Salute to Foster, Adoptive, and Step Dads
You certainly don’t have to be the biological father of a baby to be a wonderful dad! WildCare’s Wildlife Ambassador American Kestrel Kele is a testament to that.
But Kele seems to have been raised as a pet– he came to WildCare after landing at a family’s picnic and attempting to steal food from their hands. Based on his behavior, we suspect he was taken from the wild as a baby and reared by humans who then released him, assuming he would know how to hunt on his own. He apparently wasn’t able to successfully hunt, and he was emaciated and dehydrated upon intake to WildCare. Kele now lives in our Courtyard as one of our educational animals.
When we admitted a baby kestrel to the Wildlife Hospital, our first thought was to get the baby a foster parent. Kestrels are high stress patients, and difficult to raise. We didn’t know if Kele would have the instincts of a wild father kestrel to care for a chick, but we thought we’d give him the chance. After an introductory period, we placed the chick and a camera into a carrier and gave Kele plenty of food to potentially bring to the baby.
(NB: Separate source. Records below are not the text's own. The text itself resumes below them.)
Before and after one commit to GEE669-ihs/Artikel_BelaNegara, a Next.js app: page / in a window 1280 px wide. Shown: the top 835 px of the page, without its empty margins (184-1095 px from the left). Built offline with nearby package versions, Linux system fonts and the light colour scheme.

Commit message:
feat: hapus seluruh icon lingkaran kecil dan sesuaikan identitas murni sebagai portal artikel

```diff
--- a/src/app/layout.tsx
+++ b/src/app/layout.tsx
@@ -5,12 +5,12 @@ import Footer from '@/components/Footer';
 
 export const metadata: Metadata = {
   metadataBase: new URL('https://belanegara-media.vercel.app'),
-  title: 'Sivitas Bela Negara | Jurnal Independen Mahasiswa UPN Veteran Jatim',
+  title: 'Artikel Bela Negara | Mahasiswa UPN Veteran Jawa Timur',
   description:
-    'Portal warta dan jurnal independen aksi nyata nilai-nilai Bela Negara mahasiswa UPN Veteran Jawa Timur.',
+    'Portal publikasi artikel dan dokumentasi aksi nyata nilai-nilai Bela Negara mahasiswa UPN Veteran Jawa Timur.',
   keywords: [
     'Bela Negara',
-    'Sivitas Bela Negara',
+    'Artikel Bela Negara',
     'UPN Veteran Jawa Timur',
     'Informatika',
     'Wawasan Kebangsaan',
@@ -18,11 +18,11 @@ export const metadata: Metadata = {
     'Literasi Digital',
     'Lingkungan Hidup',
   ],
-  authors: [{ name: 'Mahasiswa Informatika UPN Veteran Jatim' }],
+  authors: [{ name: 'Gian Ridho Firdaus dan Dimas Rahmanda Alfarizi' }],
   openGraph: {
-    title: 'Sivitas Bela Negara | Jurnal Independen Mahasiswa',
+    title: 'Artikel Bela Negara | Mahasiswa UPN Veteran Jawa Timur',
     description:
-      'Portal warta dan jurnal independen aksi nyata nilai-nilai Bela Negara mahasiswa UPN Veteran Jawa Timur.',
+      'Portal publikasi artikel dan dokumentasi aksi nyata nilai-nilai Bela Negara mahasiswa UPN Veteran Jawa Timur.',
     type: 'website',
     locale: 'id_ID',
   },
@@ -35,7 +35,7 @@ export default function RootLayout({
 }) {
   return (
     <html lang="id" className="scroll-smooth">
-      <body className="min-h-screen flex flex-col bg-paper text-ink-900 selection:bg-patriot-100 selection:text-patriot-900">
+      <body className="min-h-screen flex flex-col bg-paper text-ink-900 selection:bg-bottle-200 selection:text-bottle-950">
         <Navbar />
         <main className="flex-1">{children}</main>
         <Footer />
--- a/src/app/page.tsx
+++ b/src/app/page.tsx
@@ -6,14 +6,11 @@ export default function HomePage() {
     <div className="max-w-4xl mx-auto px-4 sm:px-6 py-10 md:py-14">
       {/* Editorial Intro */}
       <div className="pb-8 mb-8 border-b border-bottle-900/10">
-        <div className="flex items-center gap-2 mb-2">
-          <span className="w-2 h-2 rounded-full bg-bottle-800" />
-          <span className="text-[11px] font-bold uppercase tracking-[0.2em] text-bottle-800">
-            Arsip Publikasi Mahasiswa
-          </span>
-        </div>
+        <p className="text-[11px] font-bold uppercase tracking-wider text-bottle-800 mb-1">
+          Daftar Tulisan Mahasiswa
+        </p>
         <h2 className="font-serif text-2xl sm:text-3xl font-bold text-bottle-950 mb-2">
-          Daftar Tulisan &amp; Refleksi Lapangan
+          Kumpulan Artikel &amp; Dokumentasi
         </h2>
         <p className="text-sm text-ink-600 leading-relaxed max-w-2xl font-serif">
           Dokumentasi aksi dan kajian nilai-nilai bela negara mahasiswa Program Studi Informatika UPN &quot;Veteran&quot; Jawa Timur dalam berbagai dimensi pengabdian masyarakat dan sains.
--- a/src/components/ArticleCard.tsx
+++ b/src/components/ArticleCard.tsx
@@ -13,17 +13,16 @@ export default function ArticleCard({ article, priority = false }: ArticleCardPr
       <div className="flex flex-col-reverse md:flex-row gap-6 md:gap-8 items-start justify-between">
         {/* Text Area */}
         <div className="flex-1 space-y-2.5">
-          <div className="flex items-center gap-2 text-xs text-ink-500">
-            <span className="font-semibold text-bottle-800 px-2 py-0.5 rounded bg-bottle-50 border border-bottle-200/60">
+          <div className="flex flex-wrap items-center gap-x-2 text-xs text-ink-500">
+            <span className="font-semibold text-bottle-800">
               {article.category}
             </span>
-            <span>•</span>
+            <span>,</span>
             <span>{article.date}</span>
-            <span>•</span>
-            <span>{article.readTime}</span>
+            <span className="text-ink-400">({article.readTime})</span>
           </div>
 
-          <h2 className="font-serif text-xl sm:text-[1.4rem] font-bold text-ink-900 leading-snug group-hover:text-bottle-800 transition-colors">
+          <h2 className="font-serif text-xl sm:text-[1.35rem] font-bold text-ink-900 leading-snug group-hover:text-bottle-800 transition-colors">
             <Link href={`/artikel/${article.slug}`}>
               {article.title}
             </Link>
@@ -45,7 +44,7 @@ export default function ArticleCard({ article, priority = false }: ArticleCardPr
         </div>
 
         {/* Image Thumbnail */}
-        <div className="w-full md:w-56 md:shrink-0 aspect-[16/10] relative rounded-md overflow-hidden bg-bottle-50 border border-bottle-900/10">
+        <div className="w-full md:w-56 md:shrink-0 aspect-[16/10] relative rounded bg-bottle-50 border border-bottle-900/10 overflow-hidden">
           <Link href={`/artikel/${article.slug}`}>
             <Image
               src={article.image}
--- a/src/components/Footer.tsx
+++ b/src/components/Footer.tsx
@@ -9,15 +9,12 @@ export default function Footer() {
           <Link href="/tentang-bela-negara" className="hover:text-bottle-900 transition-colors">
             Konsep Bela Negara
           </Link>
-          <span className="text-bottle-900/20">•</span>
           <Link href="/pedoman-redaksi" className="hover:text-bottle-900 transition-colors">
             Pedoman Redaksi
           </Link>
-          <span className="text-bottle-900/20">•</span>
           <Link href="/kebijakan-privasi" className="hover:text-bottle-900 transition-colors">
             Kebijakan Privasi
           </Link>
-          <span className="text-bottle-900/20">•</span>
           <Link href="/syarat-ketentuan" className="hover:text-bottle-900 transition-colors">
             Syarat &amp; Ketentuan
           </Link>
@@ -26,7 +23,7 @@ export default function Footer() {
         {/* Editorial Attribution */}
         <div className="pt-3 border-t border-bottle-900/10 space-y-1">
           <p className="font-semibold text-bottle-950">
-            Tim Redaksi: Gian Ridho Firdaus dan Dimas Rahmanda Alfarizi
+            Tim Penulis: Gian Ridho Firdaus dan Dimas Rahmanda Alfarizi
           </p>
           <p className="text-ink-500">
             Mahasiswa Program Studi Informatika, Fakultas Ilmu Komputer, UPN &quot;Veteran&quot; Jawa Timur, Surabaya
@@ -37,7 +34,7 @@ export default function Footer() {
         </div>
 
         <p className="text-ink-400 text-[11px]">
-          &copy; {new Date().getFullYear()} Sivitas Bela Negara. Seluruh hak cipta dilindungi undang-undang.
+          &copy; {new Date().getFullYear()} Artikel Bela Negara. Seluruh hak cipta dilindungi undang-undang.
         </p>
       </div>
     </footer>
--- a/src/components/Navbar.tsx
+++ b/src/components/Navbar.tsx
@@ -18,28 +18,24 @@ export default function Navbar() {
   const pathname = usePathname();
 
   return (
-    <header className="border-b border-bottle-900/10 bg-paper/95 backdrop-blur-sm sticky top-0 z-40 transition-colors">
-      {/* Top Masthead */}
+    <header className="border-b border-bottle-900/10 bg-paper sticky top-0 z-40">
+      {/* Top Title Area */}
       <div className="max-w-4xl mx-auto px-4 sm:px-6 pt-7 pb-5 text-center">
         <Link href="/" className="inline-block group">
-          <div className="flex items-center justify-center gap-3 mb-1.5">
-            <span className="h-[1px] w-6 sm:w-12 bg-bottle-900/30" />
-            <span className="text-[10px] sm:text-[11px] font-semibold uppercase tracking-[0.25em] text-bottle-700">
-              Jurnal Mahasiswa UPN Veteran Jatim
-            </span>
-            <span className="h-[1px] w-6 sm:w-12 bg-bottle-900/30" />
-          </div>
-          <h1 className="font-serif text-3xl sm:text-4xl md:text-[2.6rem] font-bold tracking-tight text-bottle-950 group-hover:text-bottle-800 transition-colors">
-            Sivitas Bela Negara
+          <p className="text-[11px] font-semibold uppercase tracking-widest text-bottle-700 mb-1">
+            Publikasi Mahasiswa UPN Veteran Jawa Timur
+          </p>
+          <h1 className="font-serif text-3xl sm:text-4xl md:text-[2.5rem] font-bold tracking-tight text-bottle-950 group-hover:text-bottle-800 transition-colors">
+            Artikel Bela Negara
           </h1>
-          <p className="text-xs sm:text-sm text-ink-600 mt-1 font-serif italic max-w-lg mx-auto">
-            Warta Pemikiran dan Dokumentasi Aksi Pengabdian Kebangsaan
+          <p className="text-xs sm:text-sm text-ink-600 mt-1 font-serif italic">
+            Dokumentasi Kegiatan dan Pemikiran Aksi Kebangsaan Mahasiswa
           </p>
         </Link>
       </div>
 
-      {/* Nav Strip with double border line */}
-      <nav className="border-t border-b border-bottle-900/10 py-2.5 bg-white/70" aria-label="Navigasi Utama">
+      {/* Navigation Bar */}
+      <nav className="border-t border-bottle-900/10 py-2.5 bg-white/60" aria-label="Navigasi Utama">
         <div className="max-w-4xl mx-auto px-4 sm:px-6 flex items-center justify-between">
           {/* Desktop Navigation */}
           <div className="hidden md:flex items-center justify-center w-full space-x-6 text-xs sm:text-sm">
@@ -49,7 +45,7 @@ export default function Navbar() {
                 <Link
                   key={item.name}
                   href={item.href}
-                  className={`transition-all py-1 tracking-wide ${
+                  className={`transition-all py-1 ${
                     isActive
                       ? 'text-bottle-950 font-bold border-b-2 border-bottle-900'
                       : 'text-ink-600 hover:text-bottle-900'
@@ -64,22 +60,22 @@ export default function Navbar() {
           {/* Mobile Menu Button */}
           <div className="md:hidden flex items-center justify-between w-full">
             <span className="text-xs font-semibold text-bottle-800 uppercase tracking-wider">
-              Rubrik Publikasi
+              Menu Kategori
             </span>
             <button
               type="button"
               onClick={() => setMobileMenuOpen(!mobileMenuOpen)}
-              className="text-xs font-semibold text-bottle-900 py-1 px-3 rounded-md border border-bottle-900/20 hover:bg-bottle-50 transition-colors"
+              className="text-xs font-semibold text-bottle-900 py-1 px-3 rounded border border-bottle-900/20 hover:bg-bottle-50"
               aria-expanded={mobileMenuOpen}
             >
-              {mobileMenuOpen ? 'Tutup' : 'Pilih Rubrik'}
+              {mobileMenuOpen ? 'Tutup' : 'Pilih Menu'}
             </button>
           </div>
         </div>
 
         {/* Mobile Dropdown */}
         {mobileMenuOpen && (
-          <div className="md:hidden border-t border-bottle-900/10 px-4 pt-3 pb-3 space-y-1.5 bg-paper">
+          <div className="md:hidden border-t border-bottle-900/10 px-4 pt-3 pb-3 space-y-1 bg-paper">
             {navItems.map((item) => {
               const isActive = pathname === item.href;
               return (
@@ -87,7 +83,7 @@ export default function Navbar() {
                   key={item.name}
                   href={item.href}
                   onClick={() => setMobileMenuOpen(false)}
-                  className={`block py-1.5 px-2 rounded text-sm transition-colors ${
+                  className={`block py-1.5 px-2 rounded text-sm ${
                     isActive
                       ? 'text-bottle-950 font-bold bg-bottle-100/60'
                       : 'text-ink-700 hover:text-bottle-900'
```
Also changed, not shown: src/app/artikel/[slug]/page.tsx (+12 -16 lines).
We were incredibly gratified to see that Kele is a WONDERFUL dad! Watch him gently care for the chick in the video below, and appreciate how much this funny wobbly baby benefited from Kele’s care! Kele has helped successfully rear three kestrel chicks, demonstrating what an excellent dad he is to chicks of all ages.
WildCare wishes dads of ALL types and all species a very happy Father’s Day!
Watch Kele the American Kestrel show off his parenting skills with a foster chick in the Wildlife Hospital.
$25 could purchase a heating pad (to substitute for a mother’s warmth) that will see several groups of orphaned wild babies through their first months of care.
$50 could provide nearly a week’s worth of fruits and vegetables full of necessary nutrients to help your babies grow up strong and healthy.
$100 could buy a good gram scale that will help our babies’ foster care providers quickly determine if a problem is developing.
$250 could help purchase a brooder box or an incubator to keep babies warm and safe when they are at their smallest.
$500 could pay for enclosures, fencing or caging to give babies the space they need to learn survival skills and build strength for release.
WildCare supporter Eileen sent this wonderful video of coyote pups playing on her back deck. Mom, dad and the
entire extended coyote family work hard to raise healthy pups like these!
Since mammal mothers have mammary glands that provide nourishment for the young, mammal fathers aren’t as necessary as food providers. But there are exceptions.
Aside from some primate fathers (like ours) and those of a few other species, the canines win paws-down. Fox, coyote and wolf fathers all play a major role in canine family life.
Coyotes and wolves live in extended family packs, and the whole family helps feed, protect and babysit the new pups. The WildCare supporter Eileen who filmed the coyote pups on her back deck (above) says she’s seen the parent coyotes sunning themselves down the garden, and this healthy brood of playful young coyotes is a testament to the hard work of mom, dad, and the whole family.
Gray Foxes live in a nuclear family of just parents and young, and the father hunts and brings food to his mate while the pups are nursing. Later he’ll bring food and prey to the young and teach them to hunt for themselves. Fox fathers have also been observed engaging in lively games with their pups.
WildCare supporter Danielle sent us these special moments with
the Gray Fox family that shares her backyard.